Now let’s try another problem. Let’s say it’s 2 to the n over 7 to the n plus 8. So use the direct comparison test to determine if this series will converge or diverge. So what should we compare it to? All we need to do is get rid of the 8. And so we’re going to get this expression. Now relative to this fraction, we’ve increased the denominator by 8 on the left. So anytime you increase the denominator of a fraction, the value of the whole fraction goes down. So therefore, the series on the left is less than the series on the right. So this is our a sub n, and this is our b sub n. Now let’s rewrite this expression. So let’s change it to 2 over 7 raised to the n. So now it looks like a geometric series. And the common ratio is 2 over 7. So the absolute value of r is less than 1, which means that the geometric series converges. Now according to the direct comparison test, if the big series converges, then the small series converges as well. And so that’s the answer.
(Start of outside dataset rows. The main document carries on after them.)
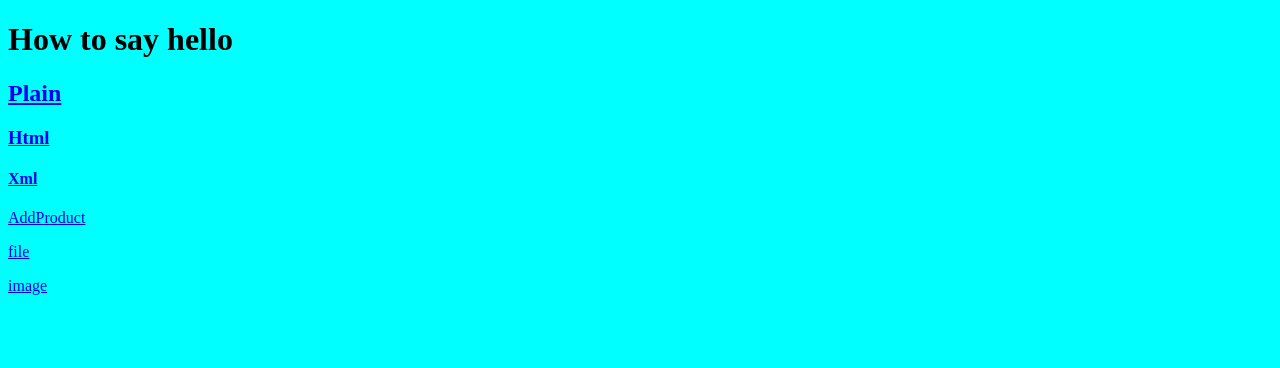
Repository: nishita-khandelwal/Zen-Training
Page: Restfulwebservices/TrivagoHotels/index.html
These files come from the project's save history. The page is drawn as it stood at one moment and after the next save; the edit follows.
The browser window is 1280 px wide. The pictures show the whole page.

Above is the page before, as saved 2019-07-25 22:18:33.

### Restfulwebservices/TrivagoHotels/index.html
<!DOCTYPE html>
<html>
<head>
<meta charset="ISO-8859-1">
<title>Trivago Home</title>
<style type="text/css">
body{
     background-color:cyan;
     }

</style>
</head>
<body>
<h1>How to say hello</h1>
<h2><a href="http://localhost:8010/HelloWebService/zenrest/zenhello">Plain</a></h2>
<h3><a href="http://localhost:8010/HelloWebService/zenrest/zenhello/welcome">Html</a></h3>
<h4><a href="http://localhost:8010/HelloWebService/zenrest/zenhello/welcomexml">Xml</a></h4>
<p><a href="AddProduct.html">AddProduct</a></p>
<p><a href="http://localhost:8010/HelloWebService/zenrest/files/txt">file</a>
<p><a href="http://localhost:8010/HelloWebService/zenrest/files/image">image</a>
</body>
</html>

After the next save:
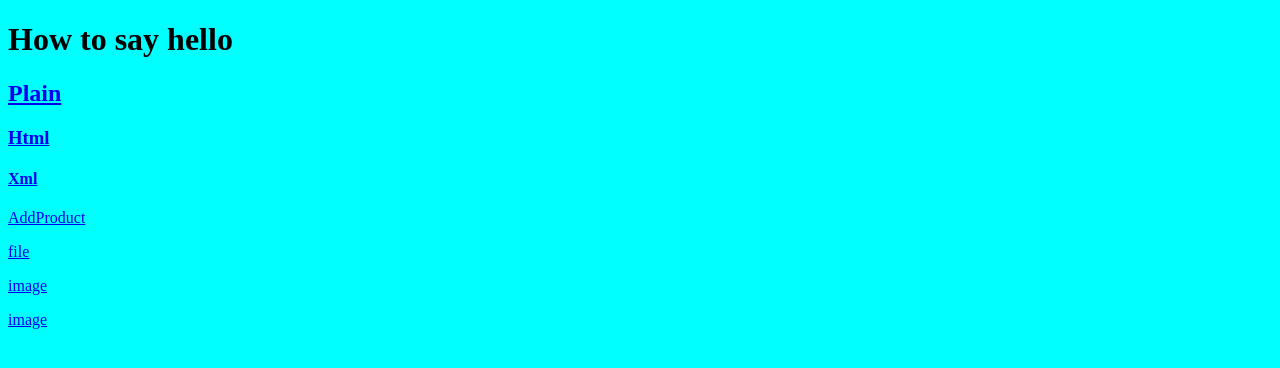
Saved 102 s later.
--- a/Restfulwebservices/TrivagoHotels/index.html
+++ b/Restfulwebservices/TrivagoHotels/index.html
@@ -18,5 +18,6 @@ body{
 <p><a href="AddProduct.html">AddProduct</a></p>
 <p><a href="http://localhost:8010/HelloWebService/zenrest/files/txt">file</a>
 <p><a href="http://localhost:8010/HelloWebService/zenrest/files/image">image</a>
+<p><a href="http://localhost:8010/HelloWebService/zenrest/UploadFile.html">image</a>
 </body>
 </html>
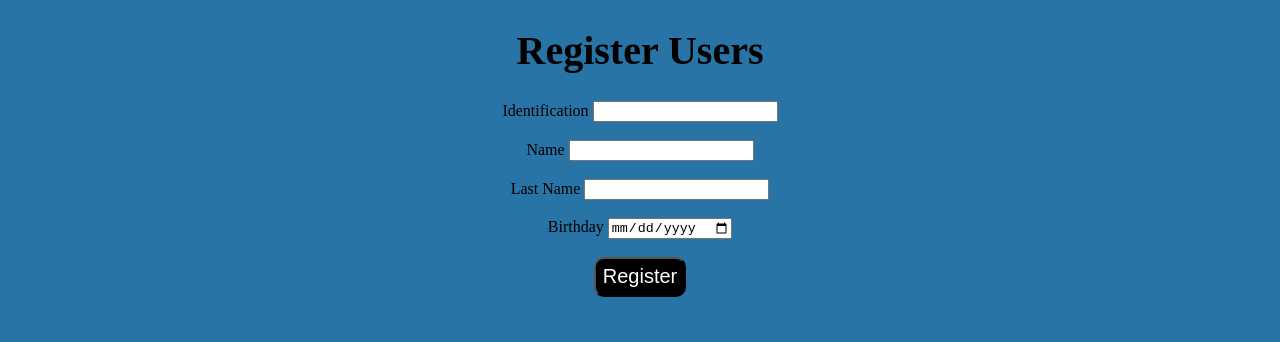
Repository: Grupo7cloud/app-cym-7
Page: http://localhost/register_page
The author's editor kept a record of every edit. The page is drawn from the files as they stood at one moment, then again after the next edit.
The browser window is 1280 px wide. The pictures show the whole page.
The page is served by the project's application, run on Flask 3 (server.py).

Above is the page before.

After the next edit:
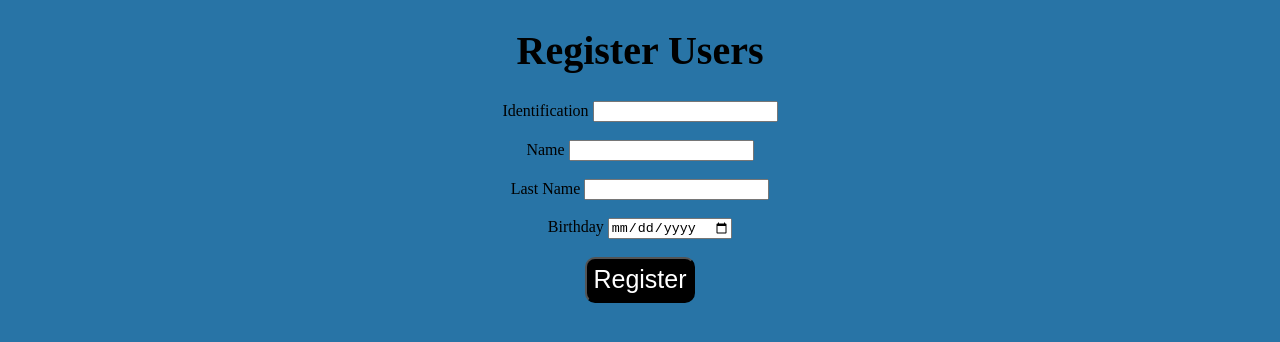
The edit:
--- a/static/css/styleRegister.css
+++ b/static/css/styleRegister.css
@@ -6,7 +6,7 @@
     background: #2874A6;
 }
 button {
-    font-size: 20px;
+    font-size: 25px;
     background-color: black;
     color: white;
     border-radius: 10px;
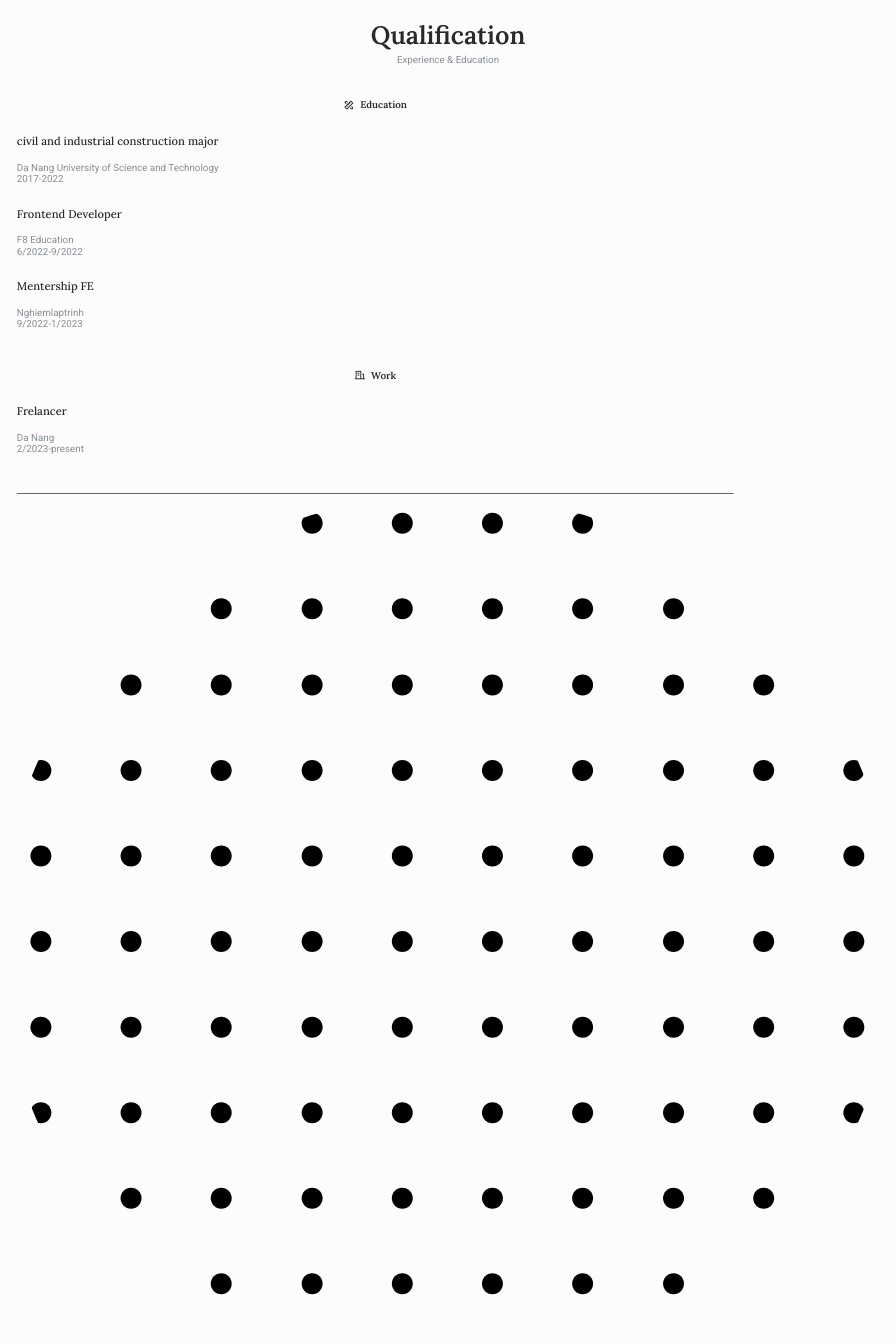
Repository: hnguyeng/myportfoliohongnguyen
Page: index.html
An editor plug-in stored every save of this project. The page is shown before and after the next save, followed by the edit.
The browser window is 1280 px wide. The pictures show the part of the page from y = 3214 to 5134 px (the page is 5484 px tall before and 5532 px after), at 70% of full size.
Some web libraries are served in a nearby version.

Above is the page before, as saved 2023-07-18 16:08:49.

After the next save:
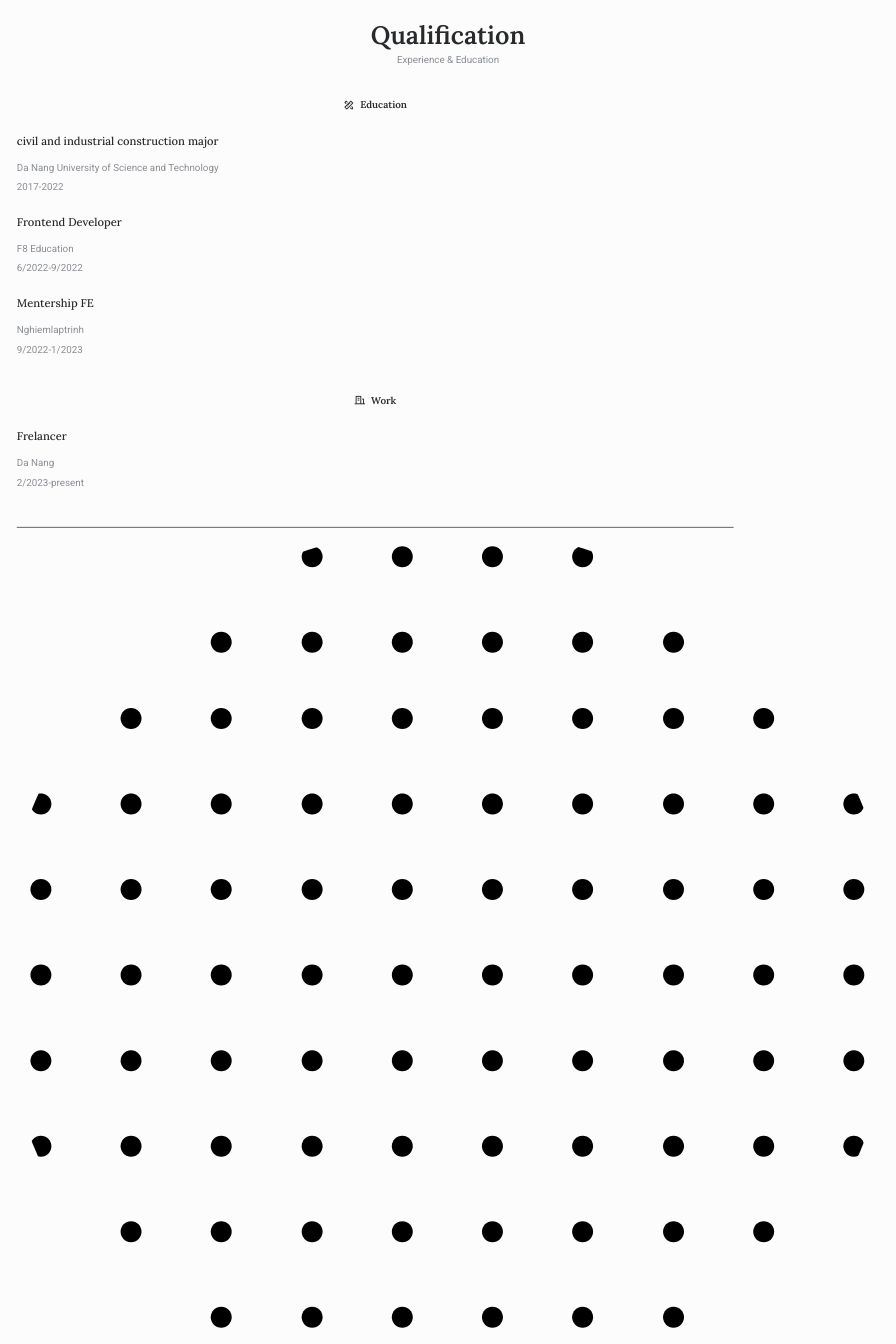
Saved 75 s later.
--- a/assets/css/style.css
+++ b/assets/css/style.css
@@ -385,3 +385,6 @@ img{
     font-size: var(--small-font-size);
     color: var(--text-color-light);
 }
+.qualification__country{
+    margin-bottom: .75rem;
+}
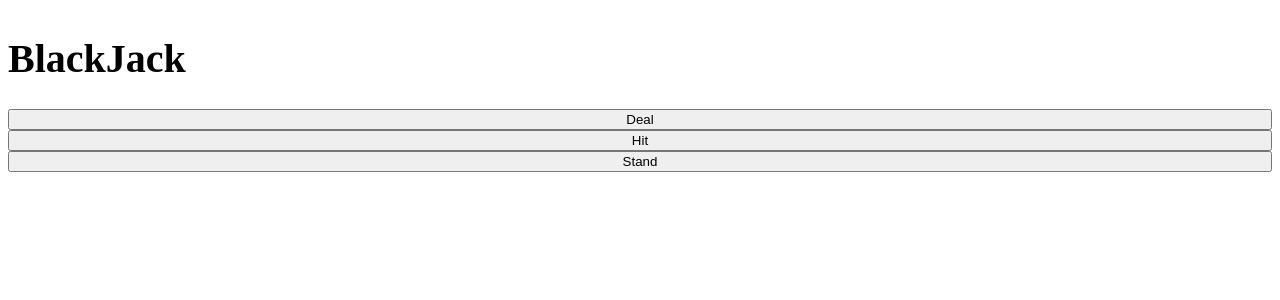
Repository: oldens/blackjack
Page: index.html
An editor plug-in stored every save of this project. The page is shown before and after a run of saves, followed by the edit.
The browser window is 1280 px wide. The pictures show the whole page.

Above is the page before, as saved 2025-02-01 12:54:16.

### index.html
<!DOCTYPE html>
<html lang="en">
  <head>
    <meta charset="UTF-8" />
    <meta name="viewport" content="width=device-width, initial-scale=1.0" />
    <title>BlackJack</title>
    <link rel="stylesheet" href="./style.css" />
  </head>
  <body>
    <h1>BlackJack</h1>
    <button id="deal">Deal</button>
    <button id="hit">Hit</button>
    <button id="stand">Stand</button>

    <script type="module" src="./app.js"></script>
  </body>
</html>

### style.css
body {
    display: flex;
    flex-direction: column;
    font-size: 20px;
}

### app.js
import BlackJack from "./models/black-jack.js";

console.log("start gamble");

const game = new BlackJack();
game.startGame();


const dealBtn = document.getElementById("deal");
const hitBtn = document.getElementById("hit");
const standBtn = document.getElementById("stand");


dealBtn.addEventListener("click", () => {
  game.reset();
  game.startGame();
  console.log("Deal button clicked");
});

hitBtn.addEventListener("click", () => {
  if (typeof game.hit === "function") {
    game.hit();
    console.log("Hit button clicked");
  } else {
    console.warn("Hit method is not implemented in BlackJack.");
  }
});

standBtn.addEventListener("click", () => {
  if (typeof game.stand === "function") {
    game.stand();
    console.log("Stand button clicked");
  } else {
    console.warn("Stand method is not implemented in BlackJack.");
  }
});

### models/black-jack.js
import Deck from './deck.js';
import Player from './player.js';
import Card from './card.js';

class BlackJack {
  constructor() {
    console.log('BlackJack constructor');
    this.deck = new Deck("./models/cards54.json");
    this.dealer = new Player('Dealer');
    this.player = new Player('Player');
    document.body.appendChild(this.player.handContainer);
    document.body.appendChild(this.dealer.handContainer);
  }

  startGame() {
    this.deck.shuffle();
  }

  hit() {
    this.player.addCard(this.deck.drawCard());
  }

  stand() {
    console.log('stand');
    while (this.dealer.score < 17) {
      this.dealer.addCard(this.deck.drawCard());
    }
  }

    reset() {
        this.deck = new Deck("./models/cards54.json");
        this.dealer.reset();
        this.player.reset();
    }
}

export default BlackJack;

### models/deck.js
import Card from './card.js';

class Deck {
  constructor(jsonFile) {
    this.cards = [];
    // Load cards from JSON file if provided
    if (jsonFile) {
      fetch(jsonFile)
        .then((response) => response.json())
        .then((json) => this.importFromJSON(json))
        .catch((error) => console.error('Error loading deck:', error));
    }
  }

  importFromJSON(json) {
    this.cards = json.map((card) => new Card(
      `${card.rank} of ${card.suit}`, // Card name
      card.suit,
      card.rank,
      `./cards_img/${card.file}`,    // Use card file as image link
      ""            // Default style
    ));
  }

  drawCard() {
    return this.cards.pop();
  }

  shuffle() {
    for (let i = this.cards.length - 1; i > 0; i--) {
      const j = Math.floor(Math.random() * (i + 1));
      [this.cards[i], this.cards[j]] = [this.cards[j], this.cards[i]];
    }
  }

}

export default Deck;

### models/player.js
class Player {
    constructor(name) {
        this.name = name;
        this.hand = [];
        this.score = 0;
        this.handContainer = this.createHandContainer();
        this.id='player'+Symbol().toString().slice(7);  // Generate a unique id
    }

    createHandContainer() {
        const handContainer = document.createElement("div");
        handContainer.classList.add("hand-container");
        handContainer.style.display = "flex";
        handContainer.style.flexDirection = "row";
        handContainer.id = this.id;
        return handContainer;
    }


    addCard(card) {
        this.hand.push(card);
        this.handContainer.appendChild(card.html);
        this.score += card.rank;
        card.show();
    }

    reset() {
        this.hand = [];
        this.score = 0;
        this.handContainer.innerHTML = "";
    }


}

export default Player;

### models/card.js
const SUIT = {
  HEARTS: "HEARTS",
  DIAMONDS: "DIAMONDS",
  CLUBS: "CLUBS",
  SPADES: "SPADES",
};

class Card {
  constructor(name, suit, rank, link, style = "") {
    this.img = link;
    this.suit = suit;
    this.rank = rank;
    this.style = style;
    this.html = this.createCardsContainer();
  }

  get name() {
    return `${this.rank} of ${this.suit}`;
  }

  show() {
    this.html.style.display = "block";
  }

  hide() {
    this.html.style.display = "none";
  }

  createCardsContainer() {
    const cardContainer = document.createElement("div");
    cardContainer.classList.add("card-container");

    const imgElement = document.createElement("img");
    imgElement.src = this.img;
    imgElement.alt = this.name;
    imgElement.style.height = "250px";
    cardContainer.appendChild(imgElement);

    // Remove or conditionally set display:none if you don't want it hidden by default.
    // cardContainer.style.display = "none";

    return cardContainer;
  }
}

export default Card;

### models/cards54.json
[
    { "value": 11, "rank": "Ace", "suit": "Clubs", "file": "Clubs 1.png" },
    { "value": 2, "rank": "2", "suit": "Clubs", "file": "Clubs 2.png" },
    { "value": 3, "rank": "3", "suit": "Clubs", "file": "Clubs 3.png" },
    { "value": 4, "rank": "4", "suit": "Clubs", "file": "Clubs 4.png" },
    { "value": 5, "rank": "5", "suit": "Clubs", "file": "Clubs 5.png" },
    { "value": 6, "rank": "6", "suit": "Clubs", "file": "Clubs 6.png" },
    { "value": 7, "rank": "7", "suit": "Clubs", "file": "Clubs 7.png" },
    { "value": 8, "rank": "8", "suit": "Clubs", "file": "Clubs 8.png" },
    { "value": 9, "rank": "9", "suit": "Clubs", "file": "Clubs 9.png" },
    { "value": 10, "rank": "10", "suit": "Clubs", "file": "Clubs 10.png" },
    { "value": 10, "rank": "Jack", "suit": "Clubs", "file": "Clubs 11.png" },
    { "value": 10, "rank": "Queen", "suit": "Clubs", "file": "Clubs 12.png" },
    { "value": 10, "rank": "King", "suit": "Clubs", "file": "Clubs 13.png" },

    { "value": 11, "rank": "Ace", "suit": "Diamonds", "file": "Diamonds 1.png" },
    { "value": 2, "rank": "2", "suit": "Diamonds", "file": "Diamonds 2.png" },
    { "value": 3, "rank": "3", "suit": "Diamonds", "file": "Diamonds 3.png" },
    { "value": 4, "rank": "4", "suit": "Diamonds", "file": "Diamonds 4.png" },
    { "value": 5, "rank": "5", "suit": "Diamonds", "file": "Diamonds 5.png" },
    { "value": 6, "rank": "6", "suit": "Diamonds", "file": "Diamonds 6.png" },
    { "value": 7, "rank": "7", "suit": "Diamonds", "file": "Diamonds 7.png" },
    { "value": 8, "rank": "8", "suit": "Diamonds", "file": "Diamonds 8.png" },
    { "value": 9, "rank": "9", "suit": "Diamonds", "file": "Diamonds 9.png" },
    { "value": 10, "rank": "10", "suit": "Diamonds", "file": "Diamonds 10.png" },
    { "value": 10, "rank": "Jack", "suit": "Diamonds", "file": "Diamonds 11.png" },
    { "value": 10, "rank": "Queen", "suit": "Diamonds", "file": "Diamonds 12.png" },
    { "value": 10, "rank": "King", "suit": "Diamonds", "file": "Diamonds 13.png" },

    { "value": 11, "rank": "Ace", "suit": "Hearts", "file": "Hearts 1.png" },
    { "value": 2, "rank": "2", "suit": "Hearts", "file": "Hearts 2.png" },
    { "value": 3, "rank": "3", "suit": "Hearts", "file": "Hearts 3.png" },
    { "value": 4, "rank": "4", "suit": "Hearts", "file": "Hearts 4.png" },
    { "value": 5, "rank": "5", "suit": "Hearts", "file": "Hearts 5.png" },
    { "value": 6, "rank": "6", "suit": "Hearts", "file": "Hearts 6.png" },
    { "value": 7, "rank": "7", "suit": "Hearts", "file": "Hearts 7.png" },
    { "value": 8, "rank": "8", "suit": "Hearts", "file": "Hearts 8.png" },
    { "value": 9, "rank": "9", "suit": "Hearts", "file": "Hearts 9.png" },
    { "value": 10, "rank": "10", "suit": "Hearts", "file": "Hearts 10.png" },
    { "value": 10, "rank": "Jack", "suit": "Hearts", "file": "Hearts 11.png" },
    { "value": 10, "rank": "Queen", "suit": "Hearts", "file": "Hearts 12.png" },
    { "value": 10, "rank": "King", "suit": "Hearts", "file": "Hearts 13.png" },

    { "value": 11, "rank": "Ace", "suit": "Spades", "file": "Spades 1.png" },
    { "value": 2, "rank": "2", "suit": "Spades", "file": "Spades 2.png" },
    { "value": 3, "rank": "3", "suit": "Spades", "file": "Spades 3.png" },
    { "value": 4, "rank": "4", "suit": "Spades", "file": "Spades 4.png" },
    { "value": 5, "rank": "5", "suit": "Spades", "file": "Spades 5.png" },
    { "value": 6, "rank": "6", "suit": "Spades", "file": "Spades 6.png" },
    { "value": 7, "rank": "7", "suit": "Spades", "file": "Spades 7.png" },
    { "value": 8, "rank": "8", "suit": "Spades", "file": "Spades 8.png" },
    { "value": 9, "rank": "9", "suit": "Spades", "file": "Spades 9.png" },
    { "value": 10, "rank": "10", "suit": "Spades", "file": "Spades 10.png" },
    { "value": 10, "rank": "Jack", "suit": "Spades", "file": "Spades 11.png" },
    { "value": 10, "rank": "Queen", "suit": "Spades", "file": "Spades 12.png" },
    { "value": 10, "rank": "King", "suit": "Spades", "file": "Spades 13.png" }
  ]

After the next 2 saves:
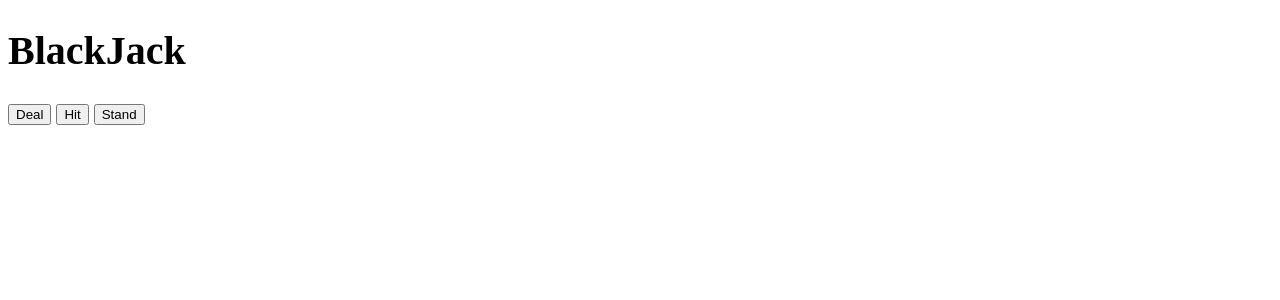
The 2 saves are shown as one change because they came seconds apart.
The last was saved 17 s later.
--- a/style.css
+++ b/style.css
@@ -1,5 +1,5 @@
 body {
-    display: flex;
     flex-direction: column;
     font-size: 20px;
+    justify-content: center;
 }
Here’s another problem that you could try. So it’s going to be natural log of n over n. Will that series converge or diverge? And what should we compare it to? So when n goes to infinity, n increases faster than the natural log of n. So the n on the bottom is significant. What can we compare ln n to? The natural log of n is greater than 1 whenever n is equal to or greater than 3. For instance, ln 2 is 0.693, so that’s not going to work. ln 3 is 1.0986. So when n is 3 or more, this statement becomes true. So this is going to be the big series, and this one is associated with the small series. So this is a harmonic series, or p-series, where p is 1. And if p is equal to 1, then the series is divergent. Now if the small series is divergent, what can we conclude about the big series? That means the big series has to be divergent. And so that’s it for this example.

Let’s try two more examples

This article is a summary of the YouTube video ‘Direct Comparison Test – Calculus 2’ by The Organic Chemistry Tutor